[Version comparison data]
BEGIN

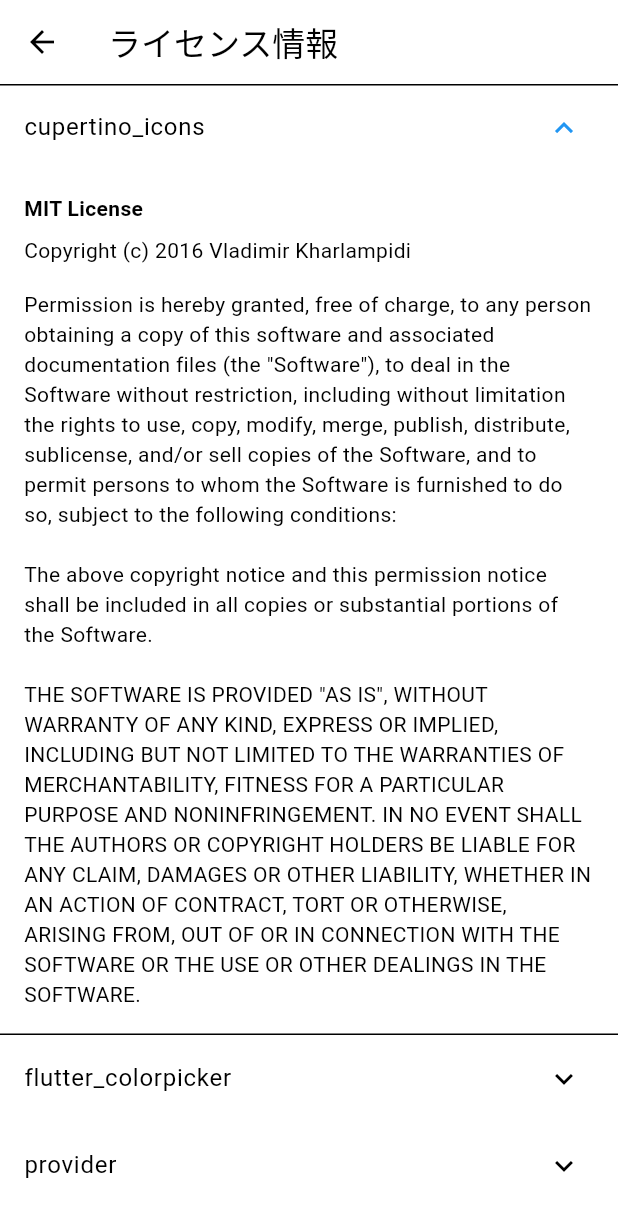
After one commit to OMEGA-himajin/remind-dev, a Flutter app: the CustomLicensePage screen opened directly, after a tap on "cupertino_icons", on a phone screen of 412 x 824 dp. The commit adds this screen. Shown: the top 1217 px of the screen. Run offline on Flutter 3.47's test engine with Material 3 defaults, Android fonts, the phone set to English and light mode, and no system bars; our stand-ins replace cloud_firestore, firebase_auth, firebase_core, flutter_blue_plus, flutter_colorpicker, geolocator and 4 more; accounts and stored records are empty; network calls fail; Roboto replaces fonts that are missing (NotoSansJP).

Commit message:
たぶんらいせんすできた

```diff
--- a/lib/main.dart
+++ b/lib/main.dart
@@ -8,6 +8,7 @@ import 'package:firebase_core/firebase_core.dart';
 import 'firebase_options.dart';
 import 'screens/welcome.dart';
 import 'package:firebase_auth/firebase_auth.dart';
+import 'screens/license.dart';
 
 String uid = '';
 void main() async {
@@ -323,8 +324,23 @@ class _MyStatefulWidgetState extends State<MyStatefulWidget> {
             padding: const EdgeInsets.symmetric(horizontal: 16.0),
             child: Text('ユーザーUID: $uid'),
           ),
+          ListTile(
+            leading: Icon(Icons.info_outline),
+            title: Text('ライセンス情報'),
+            onTap: () {
+              Navigator.pop(context); // Close the drawer
+              _showLicenses(context);
+            },
+          ),
         ],
       ),
     );
   }
+
+  void _showLicenses(BuildContext context) {
+    Navigator.push(
+      context,
+      MaterialPageRoute(builder: (context) => LicensePage()),
+    );
+  }
 }
--- /dev/null
+++ b/lib/screens/license.dart
@@ -0,0 +1,80 @@
+import 'package:flutter/material.dart';
+
+class CustomLicensePage extends StatelessWidget {
+  const CustomLicensePage({Key? key}) : super(key: key);
+
+  @override
+  Widget build(BuildContext context) {
+    return Scaffold(
+      appBar: AppBar(
+        title: Text('ライセンス情報'),
+      ),
+      body: ListView(
+        children: [
+          _buildLicenseSection(
+            'cupertino_icons',
+            'MIT License',
+            'Copyright (c) 2016 Vladimir Kharlampidi',
+          ),
+          _buildLicenseSection(
+            'flutter_colorpicker',
+            'MIT License',
+            'Copyright (c) 2021 fuyumi',
+          ),
+          _buildLicenseSection(
+            'provider',
+            'MIT License',
+            'Copyright (c) 2019 Remi Rousselet',
+          ),
+          _buildLicenseSection(
+            'geolocator',
+            'MIT License',
+            'Copyright (c) 2018 Baseflow',
+          ),
+          _buildLicenseSection(
+            'sign_in_button',
+            'MIT License',
+            'Copyright (C) 2018, Zayn Jarvis',
+          ),
+        ],
+      ),
+    );
+  }
+
+  Widget _buildLicenseSection(
+      String packageName, String licenseType, String copyrightNotice) {
+    return ExpansionTile(
+      title: Text(packageName),
+      children: [
+        Padding(
+          padding: const EdgeInsets.all(16.0),
+          child: Column(
+            crossAxisAlignment: CrossAxisAlignment.start,
+            children: [
+              Text(licenseType, style: TextStyle(fontWeight: FontWeight.bold)),
+              SizedBox(height: 8),
+              Text(copyrightNotice),
+              SizedBox(height: 16),
+              Text(
+                  'Permission is hereby granted, free of charge, to any person obtaining a copy '
+                  'of this software and associated documentation files (the "Software"), to deal '
+                  'in the Software without restriction, including without limitation the rights '
+                  'to use, copy, modify, merge, publish, distribute, sublicense, and/or sell '
+                  'copies of the Software, and to permit persons to whom the Software is '
+                  'furnished to do so, subject to the following conditions:\n\n'
+                  'The above copyright notice and this permission notice shall be included in all '
+                  'copies or substantial portions of the Software.\n\n'
+                  'THE SOFTWARE IS PROVIDED "AS IS", WITHOUT WARRANTY OF ANY KIND, EXPRESS OR '
+                  'IMPLIED, INCLUDING BUT NOT LIMITED TO THE WARRANTIES OF MERCHANTABILITY, '
+                  'FITNESS FOR A PARTICULAR PURPOSE AND NONINFRINGEMENT. IN NO EVENT SHALL THE '
+                  'AUTHORS OR COPYRIGHT HOLDERS BE LIABLE FOR ANY CLAIM, DAMAGES OR OTHER '
+                  'LIABILITY, WHETHER IN AN ACTION OF CONTRACT, TORT OR OTHERWISE, ARISING FROM, '
+                  'OUT OF OR IN CONNECTION WITH THE SOFTWARE OR THE USE OR OTHER DEALINGS IN THE '
+                  'SOFTWARE.'),
+            ],
+          ),
+        ),
+      ],
+    );
+  }
+}
--- a/pubspec.yaml
+++ b/pubspec.yaml
@@ -8,11 +8,10 @@ environment:
 dependencies:
   flutter:
     sdk: flutter
-  path_provider: ^2.0.9
+  path_provider: ^2.1.4
   cupertino_icons: ^1.0.6
   table_calendar: ^3.1.0
   shared_preferences: ^2.0.15
-  shared_preferences_web: ^2.3.0
   flutter_colorpicker: ^1.0.3
   intl: 0.19.0
   provider: ^6.0.0
@@ -20,7 +19,6 @@ dependencies:
   firebase_core: ^3.2.0
   cloud_firestore: ^5.2.1
   firebase_auth: ^5.1.4
-  device_info_plus: ^10.1.1
   geolocator: ^12.0.0
   google_sign_in: ^6.2.1
   google_sign_in_web: ^0.12.4+2
```
Also changed, not shown: pubspec.lock, 1 other file.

END

▶ PROBLEM
Apart from the images, every line above is to be given again exactly.

▶ RESPONSE TO THIS EXERCISE
After one commit to OMEGA-himajin/remind-dev, a Flutter app: the CustomLicensePage screen opened directly, after a tap on "cupertino_icons", on a phone screen of 412 x 824 dp. The commit adds this screen. Shown: the top 1217 px of the screen. Run offline on Flutter 3.47's test engine with Material 3 defaults, Android fonts, the phone set to English and light mode, and no system bars; our stand-ins replace cloud_firestore, firebase_auth, firebase_core, flutter_blue_plus, flutter_colorpicker, geolocator and 4 more; accounts and stored records are empty; network calls fail; Roboto replaces fonts that are missing (NotoSansJP).

Commit message:
たぶんらいせんすできた

```diff
--- a/lib/main.dart
+++ b/lib/main.dart
@@ -8,6 +8,7 @@ import 'package:firebase_core/firebase_core.dart';
 import 'firebase_options.dart';
 import 'screens/welcome.dart';
 import 'package:firebase_auth/firebase_auth.dart';
+import 'screens/license.dart';
 
 String uid = '';
 void main() async {
@@ -323,8 +324,23 @@ class _MyStatefulWidgetState extends State<MyStatefulWidget> {
             padding: const EdgeInsets.symmetric(horizontal: 16.0),
             child: Text('ユーザーUID: $uid'),
           ),
+          ListTile(
+            leading: Icon(Icons.info_outline),
+            title: Text('ライセンス情報'),
+            onTap: () {
+              Navigator.pop(context); // Close the drawer
+              _showLicenses(context);
+            },
+          ),
         ],
       ),
     );
   }
+
+  void _showLicenses(BuildContext context) {
+    Navigator.push(
+      context,
+      MaterialPageRoute(builder: (context) => LicensePage()),
+    );
+  }
 }
--- /dev/null
+++ b/lib/screens/license.dart
@@ -0,0 +1,80 @@
+import 'package:flutter/material.dart';
+
+class CustomLicensePage extends StatelessWidget {
+  const CustomLicensePage({Key? key}) : super(key: key);
+
+  @override
+  Widget build(BuildContext context) {
+    return Scaffold(
+      appBar: AppBar(
+        title: Text('ライセンス情報'),
+      ),
+      body: ListView(
+        children: [
+          _buildLicenseSection(
+            'cupertino_icons',
+            'MIT License',
+            'Copyright (c) 2016 Vladimir Kharlampidi',
+          ),
+          _buildLicenseSection(
+            'flutter_colorpicker',
+            'MIT License',
+            'Copyright (c) 2021 fuyumi',
+          ),
+          _buildLicenseSection(
+            'provider',
+            'MIT License',
+            'Copyright (c) 2019 Remi Rousselet',
+          ),
+          _buildLicenseSection(
+            'geolocator',
+            'MIT License',
+            'Copyright (c) 2018 Baseflow',
+          ),
+          _buildLicenseSection(
+            'sign_in_button',
+            'MIT License',
+            'Copyright (C) 2018, Zayn Jarvis',
+          ),
+        ],
+      ),
+    );
+  }
+
+  Widget _buildLicenseSection(
+      String packageName, String licenseType, String copyrightNotice) {
+    return ExpansionTile(
+      title: Text(packageName),
+      children: [
+        Padding(
+          padding: const EdgeInsets.all(16.0),
+          child: Column(
+            crossAxisAlignment: CrossAxisAlignment.start,
+            children: [
+              Text(licenseType, style: TextStyle(fontWeight: FontWeight.bold)),
+              SizedBox(height: 8),
+              Text(copyrightNotice),
+              SizedBox(height: 16),
+              Text(
+                  'Permission is hereby granted, free of charge, to any person obtaining a copy '
+                  'of this software and associated documentation files (the "Software"), to deal '
+                  'in the Software without restriction, including without limitation the rights '
+                  'to use, copy, modify, merge, publish, distribute, sublicense, and/or sell '
+                  'copies of the Software, and to permit persons to whom the Software is '
+                  'furnished to do so, subject to the following conditions:\n\n'
+                  'The above copyright notice and this permission notice shall be included in all '
+                  'copies or substantial portions of the Software.\n\n'
+                  'THE SOFTWARE IS PROVIDED "AS IS", WITHOUT WARRANTY OF ANY KIND, EXPRESS OR '
+                  'IMPLIED, INCLUDING BUT NOT LIMITED TO THE WARRANTIES OF MERCHANTABILITY, '
+                  'FITNESS FOR A PARTICULAR PURPOSE AND NONINFRINGEMENT. IN NO EVENT SHALL THE '
+                  'AUTHORS OR COPYRIGHT HOLDERS BE LIABLE FOR ANY CLAIM, DAMAGES OR OTHER '
+                  'LIABILITY, WHETHER IN AN ACTION OF CONTRACT, TORT OR OTHERWISE, ARISING FROM, '
+                  'OUT OF OR IN CONNECTION WITH THE SOFTWARE OR THE USE OR OTHER DEALINGS IN THE '
+                  'SOFTWARE.'),
+            ],
+          ),
+        ),
+      ],
+    );
+  }
+}
--- a/pubspec.yaml
+++ b/pubspec.yaml
@@ -8,11 +8,10 @@ environment:
 dependencies:
   flutter:
     sdk: flutter
-  path_provider: ^2.0.9
+  path_provider: ^2.1.4
   cupertino_icons: ^1.0.6
   table_calendar: ^3.1.0
   shared_preferences: ^2.0.15
-  shared_preferences_web: ^2.3.0
   flutter_colorpicker: ^1.0.3
   intl: 0.19.0
   provider: ^6.0.0
@@ -20,7 +19,6 @@ dependencies:
   firebase_core: ^3.2.0
   cloud_firestore: ^5.2.1
   firebase_auth: ^5.1.4
-  device_info_plus: ^10.1.1
   geolocator: ^12.0.0
   google_sign_in: ^6.2.1
   google_sign_in_web: ^0.12.4+2
```
Also changed, not shown: pubspec.lock, 1 other file.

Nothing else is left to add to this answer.